After I finished editing my first Birth Story Film, I posted it to social media, and it exploded among all of my friends, and family and friends of friends and their families, and that was it. I spent the next three years shooting Birth Story Films and artistic maternity photos full time and I wasn’t looking back. I was seeing so much success that I had an advertisement kiosk set up with my Birth Story Films looping on repeat every day of the week at one of the leading private ultrasound studios in St. Louis, and I was the first birth photographer to ever be exclusively advertised and partnered with, by one of the largest hospitals in St. Louis. They were so happy with what I was doing for these mom’s and their families that they had promotional material printed up about my business that they included in their welcome bags for families who would come and tour the birthing center.

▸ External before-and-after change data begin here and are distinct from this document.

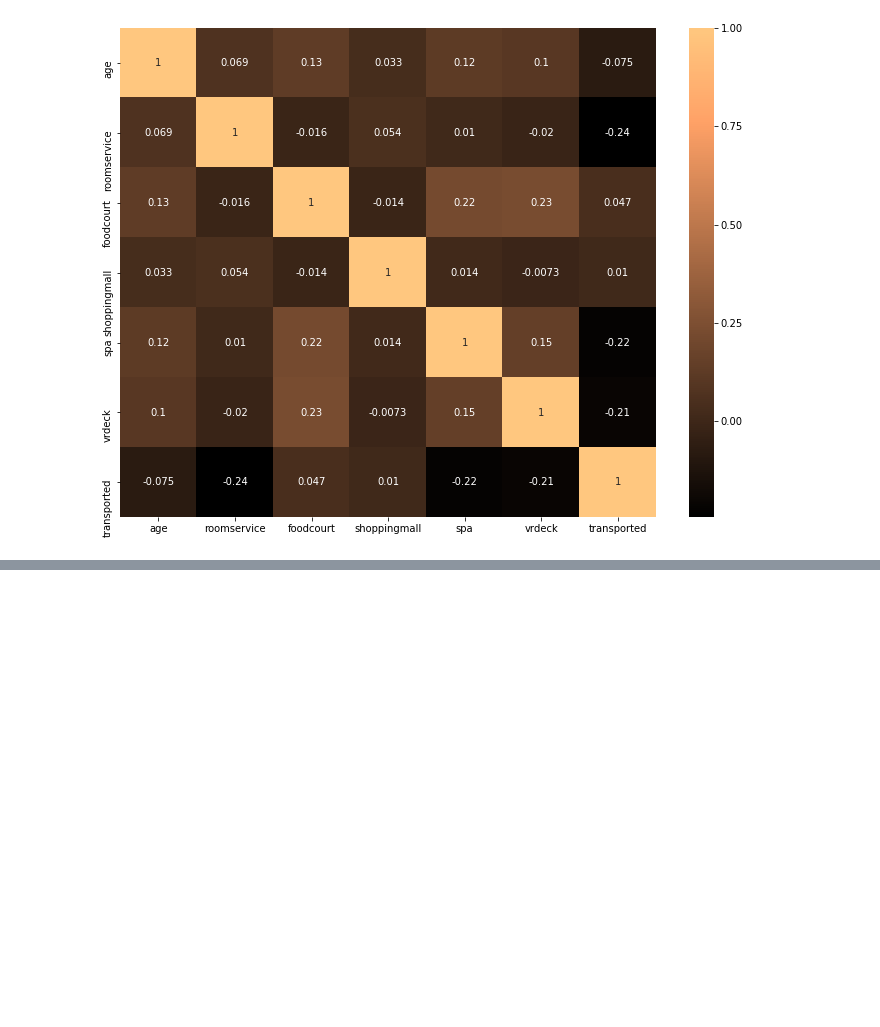
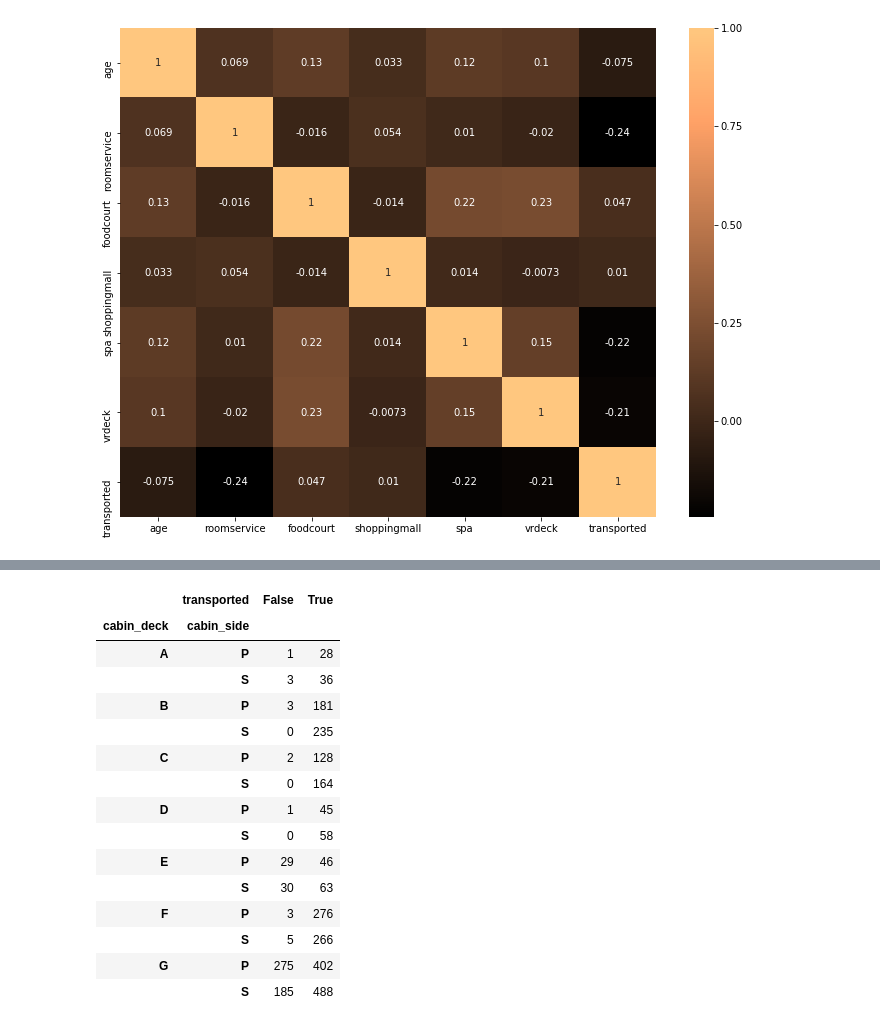
Before and after one commit to misty-garcia/kaggle_space_titanic, a Jupyter notebook: space_titanic.ipynb, the cells around one changed output, grey strips where cells are left out. Cells and saved outputs as stored; diff of their text form; code cells hidden in the pictures; blank space fills up the shorter version.

```diff
--- a/space_titanic.ipynb
+++ b/space_titanic.ipynb
@@ -258,0 +308,2 @@ plt.show()
+# %%
+subset = df [df.cryosleep == True]
@@ -258,0 +368,19 @@ plt.show()
+# %%
+pd.crosstab([subset.cabin_deck, subset.cabin_side], subset.transported)
+# %% [output]
+|  | transported | False | True |
+| cabin_deck | cabin_side |  |  |
+| A | P | 1 | 28 |
+|  | S | 3 | 36 |
+| B | P | 3 | 181 |
+|  | S | 0 | 235 |
+| C | P | 2 | 128 |
+|  | S | 0 | 164 |
+| D | P | 1 | 45 |
+|  | S | 0 | 58 |
+| E | P | 29 | 46 |
+|  | S | 30 | 63 |
+| F | P | 3 | 276 |
+|  | S | 5 | 266 |
+| G | P | 275 | 402 |
+|  | S | 185 | 488 |
```
Also changed, not shown: parts of 27 cells of this notebook.
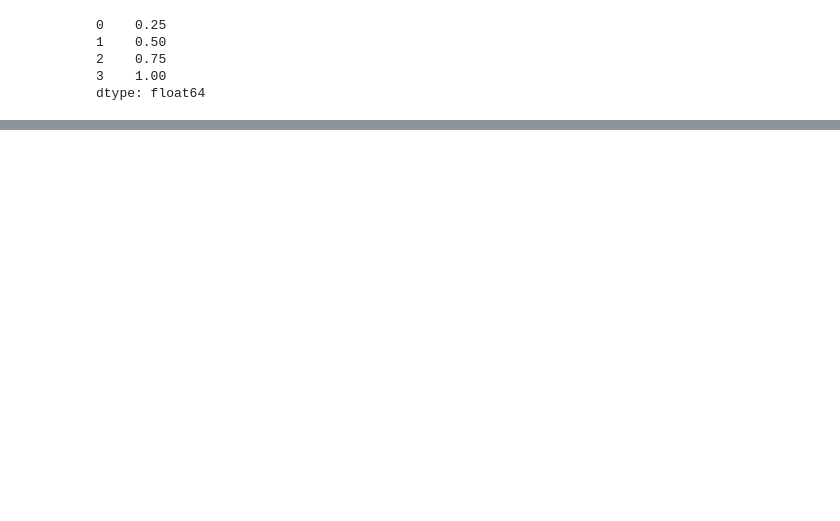
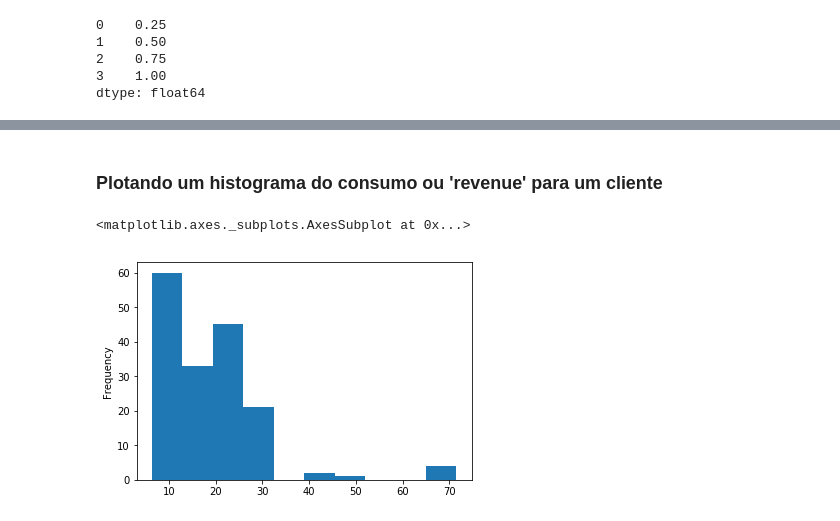
Before and after one commit to sn3fru/datascience_course, a Jupyter notebook: 1-analise-exploratória-basica/03-pandas/pandas101.ipynb, the cells around one changed output, grey strips where cells are left out. Drawn from its saved outputs; the diff is of its cells as text; code cells hidden in the pictures; blank space fills up the shorter version.

```diff
--- a/1-analise-exploratória-basica/03-pandas/pandas101.ipynb
+++ b/1-analise-exploratória-basica/03-pandas/pandas101.ipynb
@@ -109,0 +529,7 @@ data[(data['pop'] > 19552860) | (data['area']>423967)]
+# %% [markdown]
+### Plotando um histograma do consumo ou 'revenue' para um cliente
+# %%
+sales[sales["CustomerID"] == 17850.0]["Revenue"].plot(kind="hist")
+# %% [output]
+<matplotlib.axes._subplots.AxesSubplot at 0x...>
+[figure, added]
```
Also changed, not shown: parts of 111 cells of this notebook, 10 other files.
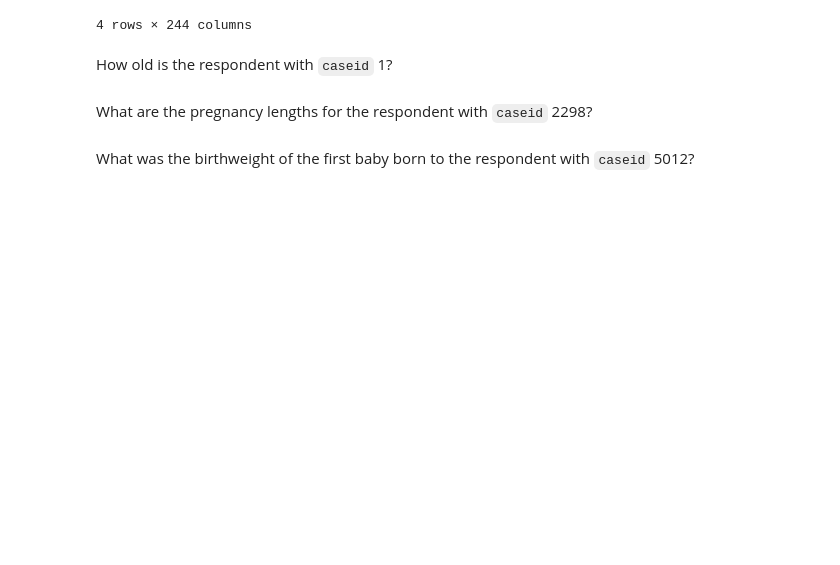
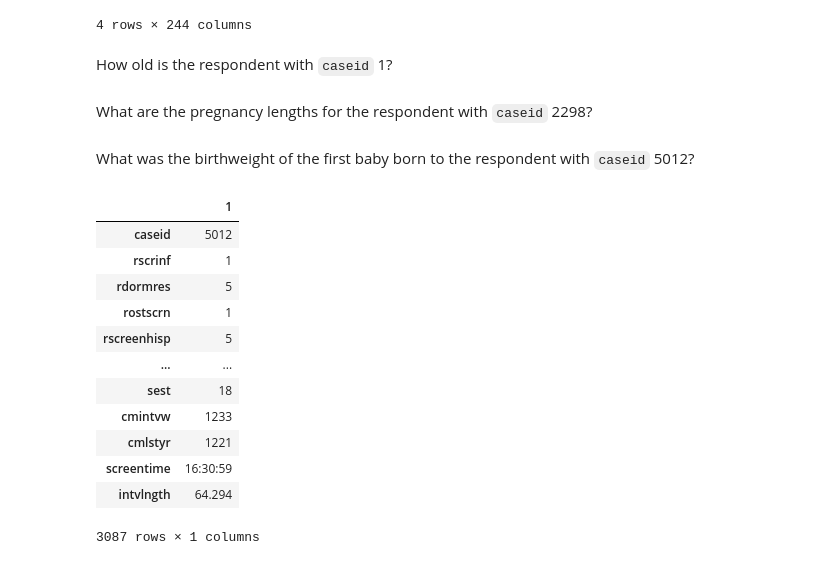
Before and after one commit to fadesere/ThinkStats2, a Jupyter notebook: code/chap01ex.ipynb, the cells around one changed output. Drawn from its saved outputs; the diff is of its cells as text; code cells hidden in the pictures; blank space fills up the shorter version.

```diff
--- a/code/chap01ex.ipynb
+++ b/code/chap01ex.ipynb
@@ -424,0 +427,17 @@ What was the birthweight of the first baby born to the respondent with `caseid`
+# %%
+df =resp[resp.caseid==5012].transpose()
+df
+# %% [output]
+|  | 1 |
+| caseid | 5012 |
+| rscrinf | 1 |
+| rdormres | 5 |
+| rostscrn | 1 |
+| rscreenhisp | 5 |
+| ... | ... |
+| sest | 18 |
+| cmintvw | 1233 |
+| cmlstyr | 1221 |
+| screentime | 16:30:59 |
+| intvlngth | 64.294 |
+3087 rows × 1 columns
```
Also changed, not shown: parts of 3 cells of this notebook, 1 other file.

I felt fulfilled in every way as an artist. I am a big people-person, and I was connecting with real people in a very real way. I was invited in to share some of the most beautiful and most life-changing moments with these families. I mean, you learn a lot about people when you spend nine months documenting their story. You connect, you hear stories, you meet their favorite friends and family members. You develop a bond with them that is really special. In fact, I still talk to almost every single family that I have filmed for, and I consider all of them genuine friends.

I have had the privilege of filming multiple Birth Story Films for some of the families who have now had multiple babies. I’ve cried with them. I’ve laughed with them. I’ve been in the room with single moms where the dad wasn’t present (that is hard), and I’ve been in the room when there were as many family members in the room as the hospital would allow (also hard, but for different reasons, haha). I’ve been in the room when things got dark and complications unfolded, and the outcome of the delivery was uncertain. It doesn’t get more real and close than that.

Another great perk in all of this, was that I was able to use my love for fashion to drive the creative direction for how I shoot maternity photos, which wasn’t your typical outside photoshoot at the same park that everyone else shoots at, in front of the same tree that everyone else uses, wearing the same gown from Amazon that everyone else wears. I would take my time to really get to know the clients and learn what excites them about their photoshoot, what makes them feel beautiful and confident, what makes them feel comfortable and relaxed. And then I try to put something together that is simple, although not always what you would expect.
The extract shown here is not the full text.